Reviewed by Douglas R. Cobb

Spots by Simon PlasterSpots by the talented author, Simon Plaster, is his latest satirical novel featuring a small-town reporter, Henrietta, who is from the actual small town of Henryetta, Oklahoma. In Spots, Henrietta travels to Oklahoma City, where the novel is primarily set, to report on the days leading up to a TV awards show in which awards are given to the best actors/actresses in TVCs, or TV commercials, otherwise known as “Spots.” Because of this, other than Henrietta and her mother, Wynona Sue, many recurring characters from Plaster’s other novels in the series are not featured in Spots, but that is more than made up for with his cast of new characters, including ones from famous commercials, like William Shatner, the insurance gal, Flo, and the two guys who currently are in commercials for Sonic. Read the rest of this entry »

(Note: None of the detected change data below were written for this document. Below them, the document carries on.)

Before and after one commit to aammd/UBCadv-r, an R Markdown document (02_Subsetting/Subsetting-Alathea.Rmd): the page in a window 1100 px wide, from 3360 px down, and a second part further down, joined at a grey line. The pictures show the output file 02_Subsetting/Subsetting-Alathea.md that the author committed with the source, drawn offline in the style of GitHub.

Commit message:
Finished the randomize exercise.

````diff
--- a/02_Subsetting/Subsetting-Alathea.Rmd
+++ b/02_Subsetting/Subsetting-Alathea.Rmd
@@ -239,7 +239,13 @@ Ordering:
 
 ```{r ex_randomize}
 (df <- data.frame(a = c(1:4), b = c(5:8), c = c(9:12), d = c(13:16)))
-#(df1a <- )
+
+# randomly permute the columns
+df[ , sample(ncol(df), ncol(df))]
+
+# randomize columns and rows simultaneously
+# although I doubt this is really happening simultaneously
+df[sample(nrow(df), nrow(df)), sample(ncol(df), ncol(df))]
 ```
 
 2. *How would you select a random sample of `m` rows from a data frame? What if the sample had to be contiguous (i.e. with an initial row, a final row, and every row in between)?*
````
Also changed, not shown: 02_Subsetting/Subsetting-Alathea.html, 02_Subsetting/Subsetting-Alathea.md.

Blood Memory Society by D.A. Field

Reviewed by Chris Phillips

Blood Memory SocietyWho would have believed that Dr. Will Dunbar, would be involved in a national emergency of far reaching proportions.

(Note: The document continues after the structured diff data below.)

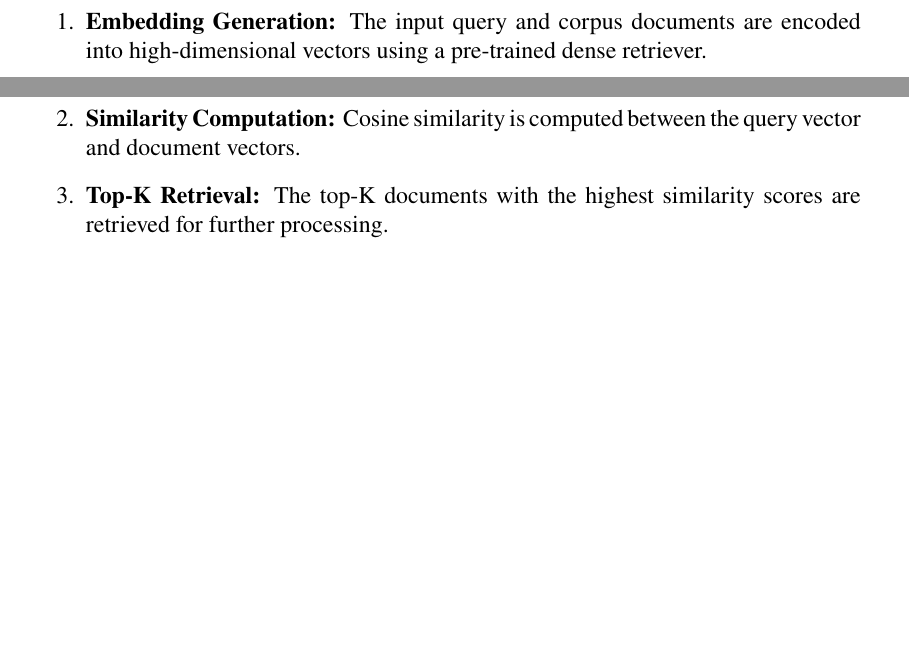
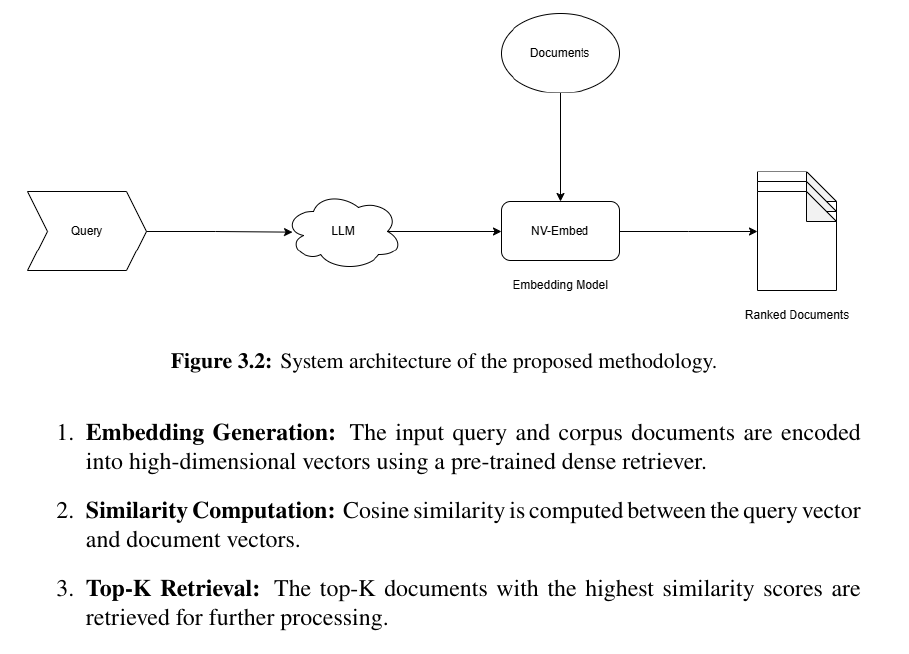
Before and after one commit to skfrost19/MTECH-report-format, a LaTeX thesis (main.tex, which reads chapters/chapter3.tex): two parts of pages 13 and 14 of 22 before the commit and part of page 14 of 22 after it, the two joined at a grey line, cut at the place of the change, the shorter picture padded with empty space. Compiled offline with pdfLaTeX.

Commit message:
Added RAG archi

```diff
--- a/chapters/chapter3.tex
+++ b/chapters/chapter3.tex
@@ -59,3 +23,6 @@ The overall workflow is illustrated in Fig.~\ref{fig:system_architecture}.
+    \caption{System architecture of the proposed methodology.}
+    \label{fig:system_architecture}
+\end{figure}
 
 \begin{figure}[ht]
     \centering
```
Also changed, not shown: chapters/chapter3.tex (44 more changed lines).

While diving in the Bahamas, Dr. Dunbar, Will, is summoned to Washington by a friend’s desperate plea for assistance. When he sees his friend, Colonel Ross Chapman the years seem to disappear between now and then, when they were both at West Point.

Although Dr. Dunbar is about to become the head of reproductive medicine at the Mayo Clinic, his friend is able to sidetrack him into working on this issue.

For the first-time Dr. Dunbar hears of a secret organization, The Blood Memory Society, that the government has been running since the beginning of the government in the United States. In the current case, the society has been renamed the Inherited Memory Society. Read the rest of this entry »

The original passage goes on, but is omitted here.